Group demands Ofcom correspondence with Fox, DCMS over deal
A key opponent of 21st Century Fox Inc.’s bid to acquire Sky Plc has initiated a legal challenge to the deal, calling on regulators to revisit their ruling that the U.K. pay-TV provider would remain fit to hold a broadcasting license under the control of media billionaire Rupert Murdoch.
In a letter to the chief of the U.K.’s Office of Communications, lawyers for political advocacy group Avaaz said the regulator’s initial ruling was “fatally flawed by material errors of law, fact and reasoning,” and demanded a fresh review of the 11.7 billion-pound ($15.1 billion) plan for Murdoch’s Fox to acquire the 61 percent of Sky it doesn’t already own.
“Ofcom used an irrational legal standard, ignored significant and relevant evidence, made basic factual errors and used Fox executive assurance -- despite a long history of false statements by Fox representatives to the regulator -- as evidence of likely compliance,” Avaaz said in the letter, which is a precursor to a formal challenge.
Reopening the “fit and proper” debate would subject the Murdochs to added scrutiny over their handling of recent sexual and racial harassment allegations at Fox News in the U.S., while potentially handing opponents of the Sky deal more ammunition to challenge the deal. Avaaz is seeking documents related to Ofcom’s dealings with Fox, as well as with Culture Secretary Karen Bradley, who is separately weighing whether to ask for a deeper, six-month probe of the merger.
Bradley has said she intends to call for the Competition and Markets Authority to investigate further whether the tie-up would give Murdoch and his family too much control over U.K. media. Opponents of the deal are also demanding a CMA review of Fox’s commitment to broadcasting standards. Ofcom made recommendations to Bradley on those matters, and separately cleared Sky on the fit-and-proper test, an ongoing assessment the regulator makes on its own.
“Ofcom’s made mistake after mistake in deciding to give the Murdochs a clean bill of health,” said Bert Wander, campaign director at Avaaz. “It’s time they put these errors right if they’re to have any credibility.”

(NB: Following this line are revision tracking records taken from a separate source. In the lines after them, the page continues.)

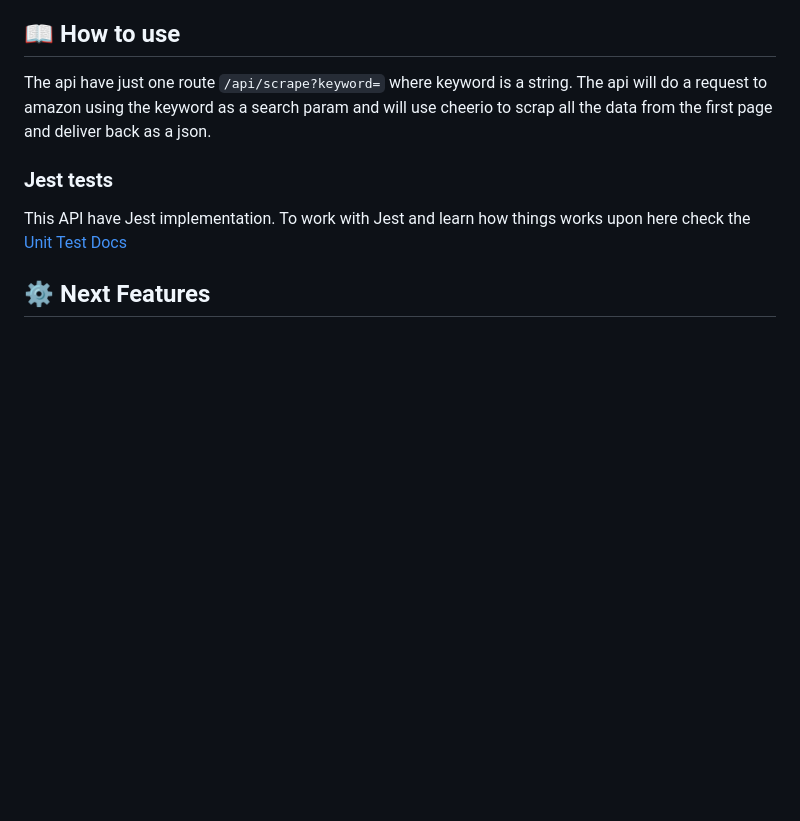
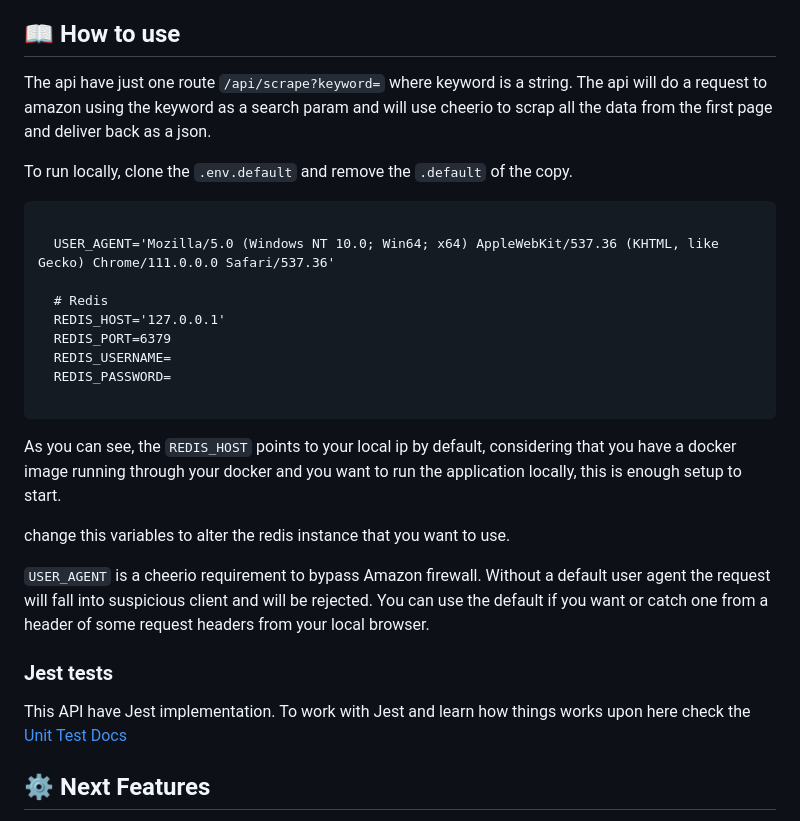
Before and after one commit to rdvid/fullstack-scrapy, a Markdown page: README.md, the part around one of its changes. Drawn GitHub-style; blank space fills up the shorter version.

````diff
--- a/README.md
+++ b/README.md
@@ -103,6 +141,27 @@ After run `npm install` and `npm run dev` you'll able to perform requests in pos
 ## 📖 How to use
 
 The api have just one route `/api/scrape?keyword=` where keyword is a string. The api will do a request to amazon using the keyword as a search param and will use cheerio to scrap all the data from the first page and deliver back as a json.
+
+To run locally, clone the `.env.default` and remove the `.default` of the copy.
+
+```
+
+  USER_AGENT='Mozilla/5.0 (Windows NT 10.0; Win64; x64) AppleWebKit/537.36 (KHTML, like Gecko) Chrome/111.0.0.0 Safari/537.36'
+
+  # Redis
+  REDIS_HOST='127.0.0.1'
+  REDIS_PORT=6379
+  REDIS_USERNAME=
+  REDIS_PASSWORD=
+
+```
+
+As you can see, the `REDIS_HOST` points to your local ip by default, considering that you have a docker image running through your docker and you want to run the application locally, this is enough setup to start.
+
+change this variables to alter the redis instance that you want to use.
+
+`USER_AGENT` is a cheerio requirement to bypass Amazon firewall. Without a default user agent the request will fall into suspicious client and will be rejected. You can use the default if you want or catch one from a header of some request headers from your local browser.
+
 
 ### Jest tests
 
````
Also changed, not shown: other parts of README.md (+39 -1 lines).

Avaaz said it wants minutes of meetings between Ofcom and Fox representatives and/or the Murdoch family trust, as well as letters or other correspondence. “It appears that Ofcom have relied extensively on what they were told in those meetings,” Avaaz said.
Ofcom said it received the letter and will respond “in due course.” Fox and Sky declined to comment.
The legal challenge marks the latest effort by opponents to throw sand in the wheels of the deal’s progress. The merger is already behind schedule, having been delayed by the U.K. general election and Bradley’s decision to go back to Ofcom for further clarifications after receiving a flood of feedback about the bid. Fox now expects the deal to complete by June 2018, after initially predicting it would be sealed by the end of 2017.
Avaaz’s complaints include the claim that Ofcom gave too much credence to a new compliance policy for broadcasting standards, introduced by Fox in May at the regulator’s behest. Avaaz argues the policy was broken the day after its implementation when Fox News broadcast false allegations about the deceased Democratic National Committee staffer Seth Rich.
Avaaz also argues that Ofcom was wrong to rule that almost all of the alleged misconduct around sexual and racial harassment at Fox News related to the period before 2012, an important assumption in Ofcom’s initial assessment. In the letter, Avaaz lists several cases that it alleges relate to complaints against Fox after 2012, when the Murdoch’s News Corp. -- which has since been split -- overhauled its corporate governance in response to the phone-hacking scandal at its U.K. newspapers that derailed the first bid to buy Sky.
New York-based Avaaz was founded in 2007 as an online advocacy group by people including Canadian student-activist Ricken Patel and MoveOn Executive Director Eli Pariser. The group only accepts small donations and doesn’t take funding from companies or government agencies. It has concentrated its activism around global issues such as climate change, human rights and poverty. The group employs around 100 campaigners around the world, most working remotely via Skype and email.
— With assistance by Rebecca Penty